Jennifer Rapach spoke on behalf of gubernatorial candidate Katie McGinty, the former secretary of the state Department of Environmental Protection.
“Katie comes from a working class background,” Rapach said. “She knows this is a time when Pennsylvania should be shining, and it’s not. … She cares about growing the economy. … She’s an expert on energy and the environment.”
And, Rapach said, the fact that McGinty could be Pennsylvania’s first female governor should bring more women to the polls.
Former state treasurer Barbara Hafer said all the Democratic candidates running for governor are “exceptional,” but she urged support for Allyson Schwartz, congresswoman in the 13th District.
“She is a go-getter,” Hafer said. “She won in Philadelphia as a Jewish woman. … She has worked tirelessly, she has performed” and started a health care clinic for women in Philadelphia.
Dr. Maureen McHugh spoke on behalf of gubernatorial hopeful Tom Wolf, a former state secretary of revenue whose family business is a major supplier of kitchen cabinets in America.
“He’s an earnest person, an honest person,” McHugh said. “His motto is ‘A Fresh Start for Pennsylvania.’”
McHugh said Wolf also strongly supports better education to provide a promising future for the state’s children.
Former 12th District Congressman Mark Critz is running for lieutenant governor.
“Public service is the job I should have been doing all my life,” Critz said, because it has given him the most satisfaction.
“This is about November,” Critz said. “We need to put the strongest candidate in the field.” All the gubernatorial candidates are from the eastern half of the state, and Critz said that as a resident of western Pennsylvania he would be part of a Democratic ticket that could defeat incumbent Gov. Tom Corbett in the fall.
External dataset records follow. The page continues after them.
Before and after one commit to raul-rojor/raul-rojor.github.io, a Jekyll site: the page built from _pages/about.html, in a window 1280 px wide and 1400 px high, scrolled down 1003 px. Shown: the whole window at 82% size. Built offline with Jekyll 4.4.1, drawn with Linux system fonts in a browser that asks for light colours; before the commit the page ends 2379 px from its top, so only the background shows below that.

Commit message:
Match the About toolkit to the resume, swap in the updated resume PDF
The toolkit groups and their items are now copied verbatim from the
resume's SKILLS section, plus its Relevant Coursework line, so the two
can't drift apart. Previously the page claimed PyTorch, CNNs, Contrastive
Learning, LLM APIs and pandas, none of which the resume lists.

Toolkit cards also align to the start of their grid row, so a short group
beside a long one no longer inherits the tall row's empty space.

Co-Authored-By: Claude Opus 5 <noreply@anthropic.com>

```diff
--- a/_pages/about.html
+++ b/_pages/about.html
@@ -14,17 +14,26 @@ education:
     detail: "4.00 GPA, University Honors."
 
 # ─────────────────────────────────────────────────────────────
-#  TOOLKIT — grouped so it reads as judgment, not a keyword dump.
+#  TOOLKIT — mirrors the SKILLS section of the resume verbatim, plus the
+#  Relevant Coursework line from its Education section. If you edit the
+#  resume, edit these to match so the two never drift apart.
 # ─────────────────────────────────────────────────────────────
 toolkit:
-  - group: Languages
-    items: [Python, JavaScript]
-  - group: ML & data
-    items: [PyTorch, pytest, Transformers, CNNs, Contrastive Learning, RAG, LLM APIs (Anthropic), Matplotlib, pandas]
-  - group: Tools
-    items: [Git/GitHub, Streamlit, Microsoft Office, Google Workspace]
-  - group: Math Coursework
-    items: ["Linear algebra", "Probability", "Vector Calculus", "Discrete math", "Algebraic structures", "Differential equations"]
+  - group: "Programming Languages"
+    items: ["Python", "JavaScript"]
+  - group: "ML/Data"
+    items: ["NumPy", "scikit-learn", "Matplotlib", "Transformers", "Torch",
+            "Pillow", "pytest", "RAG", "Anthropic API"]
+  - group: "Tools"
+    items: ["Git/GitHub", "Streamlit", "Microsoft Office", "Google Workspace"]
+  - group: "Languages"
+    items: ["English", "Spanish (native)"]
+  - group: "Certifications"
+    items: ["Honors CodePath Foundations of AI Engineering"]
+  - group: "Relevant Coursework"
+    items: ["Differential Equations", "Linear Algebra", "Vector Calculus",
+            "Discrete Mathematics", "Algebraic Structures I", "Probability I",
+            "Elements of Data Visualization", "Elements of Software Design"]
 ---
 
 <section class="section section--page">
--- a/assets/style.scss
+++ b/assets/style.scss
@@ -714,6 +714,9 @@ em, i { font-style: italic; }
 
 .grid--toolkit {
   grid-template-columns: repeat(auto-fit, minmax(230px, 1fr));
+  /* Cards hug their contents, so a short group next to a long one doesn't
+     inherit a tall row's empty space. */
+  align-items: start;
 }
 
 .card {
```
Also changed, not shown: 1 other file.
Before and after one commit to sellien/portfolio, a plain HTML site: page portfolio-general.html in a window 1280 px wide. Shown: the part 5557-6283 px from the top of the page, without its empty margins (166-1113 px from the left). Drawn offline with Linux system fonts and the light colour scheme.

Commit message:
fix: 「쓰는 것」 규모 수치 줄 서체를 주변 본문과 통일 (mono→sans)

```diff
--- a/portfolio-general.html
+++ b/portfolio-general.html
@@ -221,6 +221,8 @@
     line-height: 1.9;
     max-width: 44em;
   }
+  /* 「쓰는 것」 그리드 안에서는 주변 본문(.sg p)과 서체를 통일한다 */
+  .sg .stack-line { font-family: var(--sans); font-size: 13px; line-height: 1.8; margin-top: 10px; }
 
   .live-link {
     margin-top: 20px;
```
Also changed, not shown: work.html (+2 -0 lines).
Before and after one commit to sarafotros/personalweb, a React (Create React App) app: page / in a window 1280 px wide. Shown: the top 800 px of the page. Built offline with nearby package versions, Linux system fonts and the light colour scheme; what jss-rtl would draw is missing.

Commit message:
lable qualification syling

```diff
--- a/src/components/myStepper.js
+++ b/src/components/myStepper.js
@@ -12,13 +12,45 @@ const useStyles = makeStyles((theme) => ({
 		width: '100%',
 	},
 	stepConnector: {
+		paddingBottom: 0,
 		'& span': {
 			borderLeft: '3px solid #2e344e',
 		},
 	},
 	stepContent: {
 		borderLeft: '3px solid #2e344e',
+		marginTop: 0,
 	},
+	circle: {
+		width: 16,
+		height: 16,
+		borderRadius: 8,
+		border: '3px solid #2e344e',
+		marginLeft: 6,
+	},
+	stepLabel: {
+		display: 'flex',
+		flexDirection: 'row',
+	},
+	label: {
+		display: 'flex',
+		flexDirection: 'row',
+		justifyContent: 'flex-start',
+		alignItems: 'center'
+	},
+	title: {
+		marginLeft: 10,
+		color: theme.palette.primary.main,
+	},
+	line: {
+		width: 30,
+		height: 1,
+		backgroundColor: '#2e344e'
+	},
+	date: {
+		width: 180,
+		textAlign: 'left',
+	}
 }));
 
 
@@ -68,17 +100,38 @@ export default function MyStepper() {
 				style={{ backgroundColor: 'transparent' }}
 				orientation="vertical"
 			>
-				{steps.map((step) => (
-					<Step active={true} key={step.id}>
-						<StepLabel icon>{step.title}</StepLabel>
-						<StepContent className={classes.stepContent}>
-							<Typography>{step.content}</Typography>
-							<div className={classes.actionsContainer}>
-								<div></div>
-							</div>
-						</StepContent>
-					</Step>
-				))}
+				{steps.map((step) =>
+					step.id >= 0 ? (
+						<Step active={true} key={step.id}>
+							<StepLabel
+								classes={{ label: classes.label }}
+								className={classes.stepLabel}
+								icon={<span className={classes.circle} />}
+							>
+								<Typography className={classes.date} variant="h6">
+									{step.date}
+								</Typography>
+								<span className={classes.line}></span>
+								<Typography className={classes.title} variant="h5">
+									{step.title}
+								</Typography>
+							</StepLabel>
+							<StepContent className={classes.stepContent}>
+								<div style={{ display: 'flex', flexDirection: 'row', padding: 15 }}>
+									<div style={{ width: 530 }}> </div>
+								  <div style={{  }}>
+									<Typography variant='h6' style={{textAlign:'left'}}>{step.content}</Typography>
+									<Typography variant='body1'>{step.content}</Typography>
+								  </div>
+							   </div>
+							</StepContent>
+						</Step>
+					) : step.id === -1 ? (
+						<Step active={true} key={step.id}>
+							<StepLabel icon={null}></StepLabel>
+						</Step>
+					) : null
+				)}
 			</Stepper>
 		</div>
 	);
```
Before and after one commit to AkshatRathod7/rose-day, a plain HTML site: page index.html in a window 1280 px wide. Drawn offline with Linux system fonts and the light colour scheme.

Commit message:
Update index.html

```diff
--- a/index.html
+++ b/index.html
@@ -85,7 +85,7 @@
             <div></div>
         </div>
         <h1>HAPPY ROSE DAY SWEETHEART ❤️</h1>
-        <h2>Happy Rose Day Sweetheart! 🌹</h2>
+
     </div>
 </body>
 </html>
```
Lieutenant governor candidate Brad Koplinski said that as a member of Harrisburg’s city council he helped the capital city get out of a $350 million debt.
Koplinski said Corbett does not have a comprehensive jobs plan.
“Marcellus shale — absolutely wrong what he’s done with that. … Tom Corbett has not been a friend of women,” Koplinski said.
Jim Blue urged support for lieutenant governor candidate W. Brandon Neuman, 32, a state representative from Washington County.
“Brandon has natural leadership ability,” Blue said. “He’s young, he’s intelligent, he has high energy. … He’s pushing jobs and child protection. He’s a fiscal conservative.
“He’s from the west as well,” Blue added. “We need a voice for the western half of the state.”
Alanna Hartzok, of Franklin County, is unopposed for the Democratic nomination for representative in Congress from the 9th District. She has worked with nonprofit organizations.
“We have a democracy problem with wealth and equality,” she said, adding she decided to run for office because of joblessness among youth, child impoverishment and a growing heroin problem she said she has seen in the 9th District.
And Robert “Toby” Santik, a member of Punxsutawney Borough council and co-owner of 5-Star Frac Support Services, is unopposed for the Democratic nomination for the 66th District in the Pennsylvania House.
Santik described himself as a proponent for coal, oil and natural gas and timber.
“This is the 66th District. It’s the essence of what we are,” Santik said. “I want to move the 66th in a new direction. I want to represent everybody.”
State Rep. Joseph Petrarca, whose 55th District gained Saltsburg Borough under redistricting, spoke to the crowd earlier in the evening because he had to leave for another engagement.
Pat Heilman, co-president of the federation, urged the county’s Democrats to work to get voters to the polls on May 20.
“Democrats don’t let Democrats vote alone,” she said, and she challenged everyone to take one other Democrat with them to the polls in May and to take two others with them in November.